(1854 – 1914)
Charlotte “Lottie” Wilson was a nationally renowned artist and suffragist. She was the first African-American to graduate from the School of the Art Institute of Chicago. Lottie created busts of famous African-Americans such as Frederick Douglass and Phillis Wheatley. In 1892, she gifted a painting of Charles Sumner to Provident Hospital in Chicago and in 1894, a painting of Booker T. Washington to the Tuskegee Institute. In 1901, Lottie exhibited her works at the headquarters of the Women’s Educational and Industrial Union on Niagara Square in downtown Buffalo, New York.
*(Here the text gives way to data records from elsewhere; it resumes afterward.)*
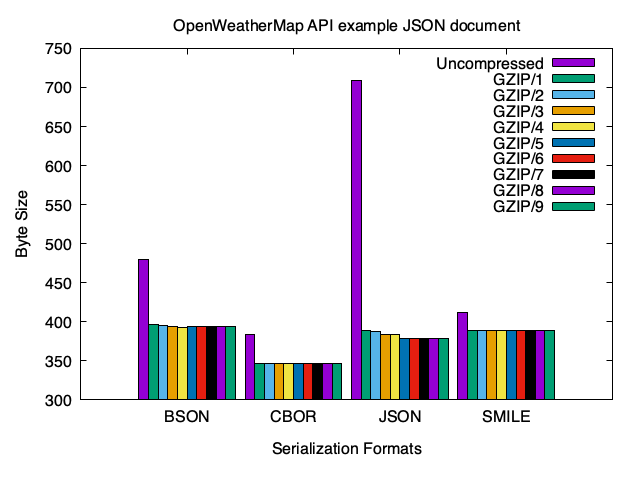
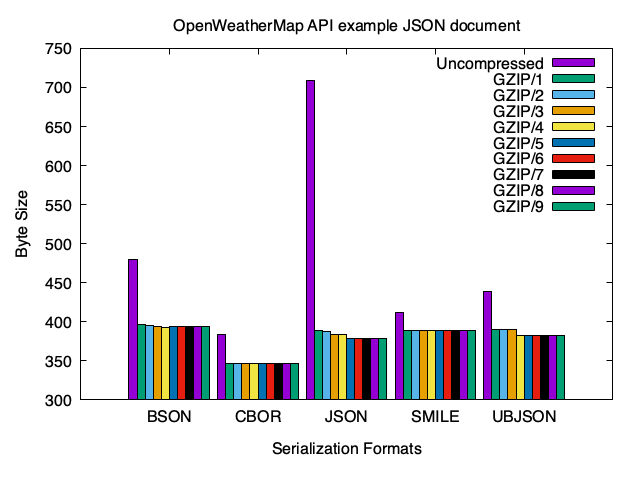
Add UBJSON

Changed region(s): [[0.1875, 0.1562, 0.9062, 0.9062]]

diff --git a/benchmark/openweathermap/ubjson/encode.py b/benchmark/openweathermap/ubjson/encode.py
@@ -1,0 +1,10 @@
+import sys
+import ubjson
+import json
+
+with open(sys.argv[1]) as json_data:
+    data = json.load(json_data)
+
+fd = open(sys.argv[2], "wb")
+fd.write(ubjson.dumpb(data))
+fd.close()

diff --git a/benchmark/openweathermap/ubjson/decode.py b/benchmark/openweathermap/ubjson/decode.py
@@ -1,0 +1,8 @@
+import sys
+import ubjson
+import json
+
+with open(sys.argv[1], mode='rb') as ubjson_data:
+    data = ubjson.loadb(ubjson_data.read())
+
+print(json.dumps(data, indent=4))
A dedicated advocate of women’s rights, Lottie gave talks about women’s progress at churches and art studios throughout the late 1800s. She spoke at the first annual convention of the League of Colored Women in Washington D.C. (1896) and the Michigan Equal Suffrage Association convention (1898). In 1899, Lottie served as the Bay City representative at the National Women’s Suffrage Association Convention in Dunkirk, New York. In 1897, she helped establish the Phillis Wheatley Home in Detroit, a chapter of the national African-American women’s club that provided lodging, educational and recreational programs, and a forum for discussing political issues.
After divorcing her husband, Lottie moved her art studio to Washington D.C. and in 1902 painted President Lincoln with a Former Slave, depicting her interpretation of the iconic 1864 meeting of President Lincoln and Sojourner Truth; an earlier painting depicting a similar scene by Franklin C. Courter was destroyed in a fire that same year. President Theodore Roosevelt displayed Wilson’s work in The White House, making Lottie the first African-American to have her work exhibited there.
Photo credit: Niles District Library